Archive for July, 2010

Partners Inc – WomenEntrepreneur

Friday, July 23rd, 2010

Partners Inc. Married entrepreneurs make things work at home and at the office–and learn a little about each other, too. WomenEntrepreneur

Rotten Apple

Wednesday, July 21st, 2010

I know it’s not a particularly creative title for a story, but it just happens to be totally accurate in this instance. Of course, I’m talking about Apple the company, and the recent brouhaha over the iPhone 4. For those of you without access to the outside world, the swanky new iPhone 4 has been selling like no other smartphone has ever sold but the Apple groupies aren’t entirely happy. At issue is the unusually high number of dropped calls, even with perennial whipping boy AT&T available as the convenient scapegoat. Seems that when you hold the phone in a certain way, quite normally in fact for us lefthanders, calls are routinely dropped even when the signal bars appear to be strong. The only conclusion, say the techies, is (gasp!) a design flaw.

Before I go any further, a word of disclosure. I’m not a particularly huge fan of Apple products. I have an iPod that’s so old that my family refers to it as a DinoPod (perhaps because of the content I’ve downloaded rather than the product itself). But mostly, I resent being told what the next cool thing is by some guy my own age, and I am further horrified by the lemmings that follow him over the cliff. Now, of course, Apple is bigger than Microsoft, so all these Apple geeks have to grapple with the fact that the cool upstart is now bigger than the beast itself. Does that make Apple yesterday’s news? That’s for another column.

Anyway, I digress. This is about the incredibly poor management of this “crisis” by the arrogant communications team at the big Apple. I’ve been around the crisis communications block a few times in my 25 years in PR and I can smell a “crisis management” strategy a mile off. This was a fairly transparent example, and not very well thought out. Two common principles in crisis management were on display here: first, “widen the circle of guilt,” and secondly, “blame the media.” Let’s take a closer look. Mr. Cool was on stage last Friday telling the world that AntennaGate was indeed an issue, but it’s not Apple’s problem alone, others suffer from the exact same problem. To illustrate his point, he embarked on one of the tackiest pieces of PR I’ve witnessed in a long time. It was pathetic watching Jobs on TV trying to widen the circle by saying Blackberrys have the same problem rather than saying what I was dying for him to say which is, “Hey, we’re Apple, you love us, we love you, but sometimes even we screw up and here’s what we’re going to do to fix it.” Did he really have to show (unsubstantiated) video of other manufacturers’ problems? Tacky in the extreme, and more importantly, most un-Apple like. Great leadership brands lead partly by ignoring the competition. Then, blame the media? Jobs said this issue has been “blown way out of proportion.” Oh really? Seems to me that the master of media manipulation may have lost his playbook for a second. He who lives by the media frenzy can also be hurt by it (just ask Tiger). This flaw was not created by the media. It was not brought to his attention by the media but rather by the legions of loyal followers he so covets. (As as side note, take a look at Dennis Kneale’s great piece called “Apple’s Core Problem: Credibility” on about the truth, lies and antennagate. Again, bad crisis management strategy, and of course, the ironic vision of Jobs on stage trying to manipulate the very people he’s partially blaming for his little crisis.

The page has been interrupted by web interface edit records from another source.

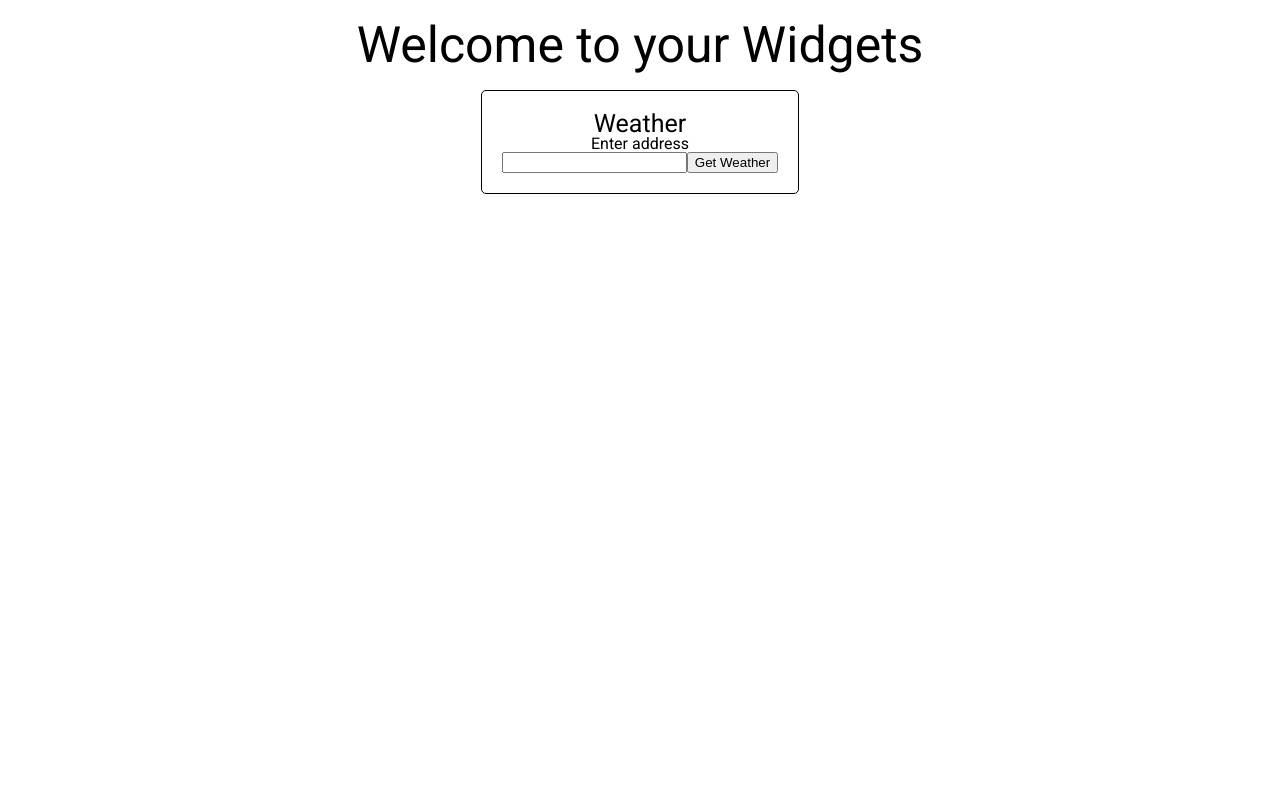
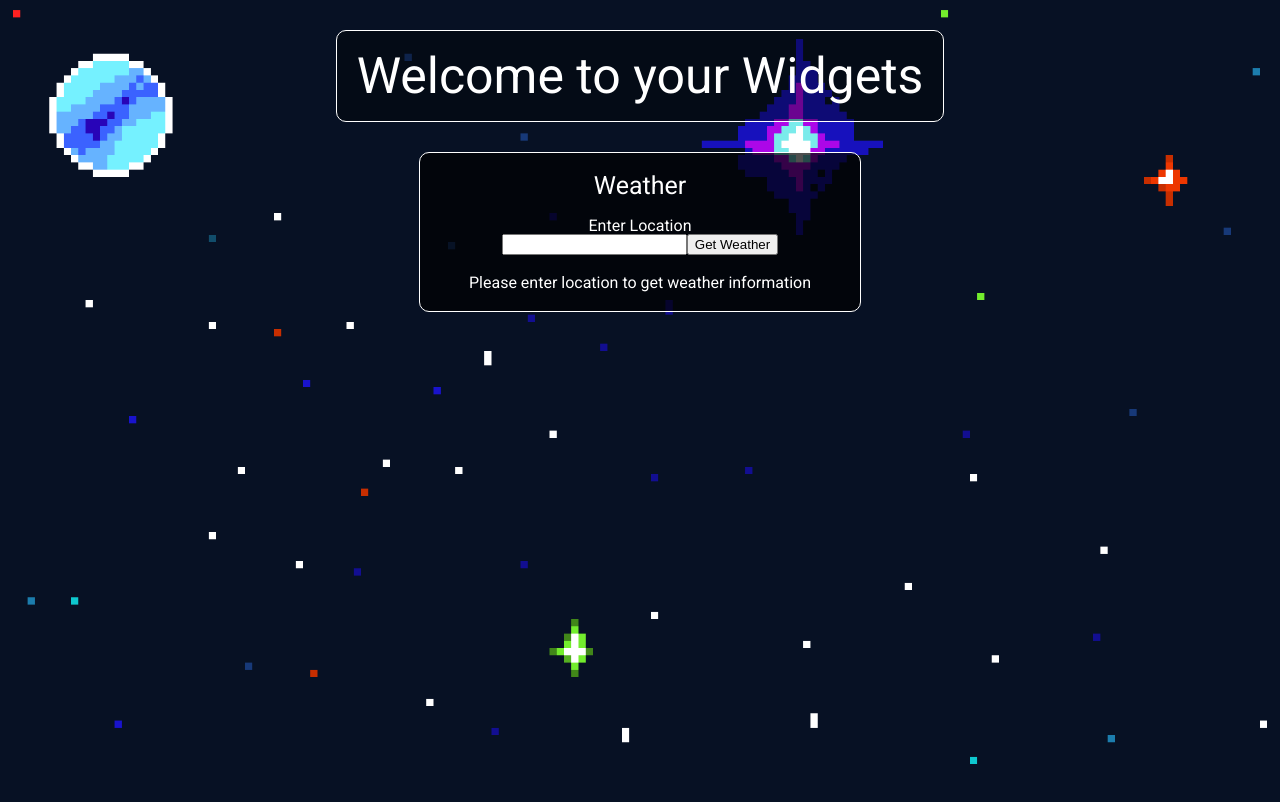
Before and after one commit to joshuachoi0508/widget, a React (Create React App) app: page / in a window 1280 px wide. Shown: the top 802 px of the page. Built offline with nearby package versions, Linux system fonts and the light colour scheme.

Commit message:
Add current weather

```diff
--- a/src/App.css
+++ b/src/App.css
@@ -1,3 +1,10 @@
+body {
+  background-image: url('./assets/background.png');
+  background-size: cover;
+  height: 100vh;
+  color: white;
+}
+
 h1 {
   font-size: 50px;
   margin: 20px 0 20px 0;
@@ -34,11 +41,45 @@ h2 {
   margin: 0 20px 0 20px;
 }
 
+#App-welcome {
+  border: 1px solid white;
+  width: fit-content;
+  margin: auto;
+  padding: 20px;
+  border-radius: 10px;
+  margin-top: 30px;
+  background: #00000061;
+}
+
 #Weather {
+  min-width: 400px;
   padding: 20px;
-  border: 1px solid black;
-  border-radius: 5px;
+  border: 1px solid white;
+  border-radius: 10px;
+  background: #000000b0;
+  margin-top: 30px;
 }
+
+.Weather-location-input-div {
+  margin: 20px 0 20px 0;
+}
+
+#Weather h3 {
+  font-size: 21px;
+}
+
+.Weather-weather-detail h3 {
+  margin-bottom: 20px;
+}
+
+.Weather-current-weather-div h4{
+  margin: 10px;
+}
+
+#Weather h4 {
+  font-size: 19px;
+}
+
 
 @keyframes App-logo-spin {
   from { transform: rotate(0deg); }
--- a/src/App.jsx
+++ b/src/App.jsx
@@ -9,7 +9,7 @@ class App extends Component {
   render() {
     return (
       <div className="App">
-        <h1>Welcome to your Widgets</h1>
+        <h1 id="App-welcome">Welcome to your Widgets</h1>
 
         {/* <div className="App-header">
           <img src={logo} className="App-logo" alt="logo" />
--- a/src/components/weather.jsx
+++ b/src/components/weather.jsx
@@ -5,8 +5,10 @@ class Weather extends React.Component {
     super(props);
     this.state = {
       location: "",
+      weatherLocation: "",
       lat: "",
-      lng: ""
+      lng: "",
+      weather: {}
     }
   }
 
@@ -29,7 +31,10 @@ class Weather extends React.Component {
     fetch(`https://api.darksky.net/forecast/${process.env.REACT_APP_WEATHER_API_KEY}/${this.state.lat},${this.state.lng}`)
       .then(response => response.json())
       .then(data => {
-        console.log(data)
+        this.setState({
+          weather: data,
+          weatherLocation: this.state.location
+        })
       })
   }
 
@@ -42,7 +47,7 @@ class Weather extends React.Component {
           className="Weather-location-input-div"
           onSubmit={e => this.getLatLong(e)}
         >
-          <p>Enter address</p>
+          <p>Enter Location</p>
           <input
             onChange={(e) => this.setState({location: e.currentTarget.value})}
             value={this.state.location}
@@ -50,6 +55,20 @@ class Weather extends React.Component {
           <button type="submit">Get Weather</button>
         </form>
 
+        <div className="Weather-weather-detail">
+          {this.state.weather.currently ?
+            <div>
+              <h3>{this.state.weatherLocation}'s Weather Information</h3>
+
+              <div className="Weather-current-weather-div">
+                <h4>Current Weather</h4>
+                <p>Temperature: {this.state.weather.currently.apparentTemperature}°F</p>
+              </div>
+            </div>
+              :
+            <p>Please enter location to get weather information</p>
+          }
+        </div>
       </div>
     );
   }
```
Also changed, not shown: src/assets/background.png (added).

So, what would have been the best approach? As with most things in life, the best path here would have been the truth. All Apple needed to do was admit to the problem, offer a solution and move on. Letterman’s strategy vs. Tiger’s? But when you have an ego the size of Apple’s and have drunk so much of your own Kool-Aid, the truth can sometimes be a hard thing to locate. What’s truly sad about this tale of poor communications is that Apple will have learned nothing from it. This week, the company reported blow out earnings with the Showman back on stage saying he could have sold more iPhones if only he could manufacture them fast enough.

Not sure what’s sadder in this tale – the blatant arrogance and deceit of a great American icon brand, or the continued stupidity of the great American public. Probably a tie, and no doubt both will continue to do what they do best.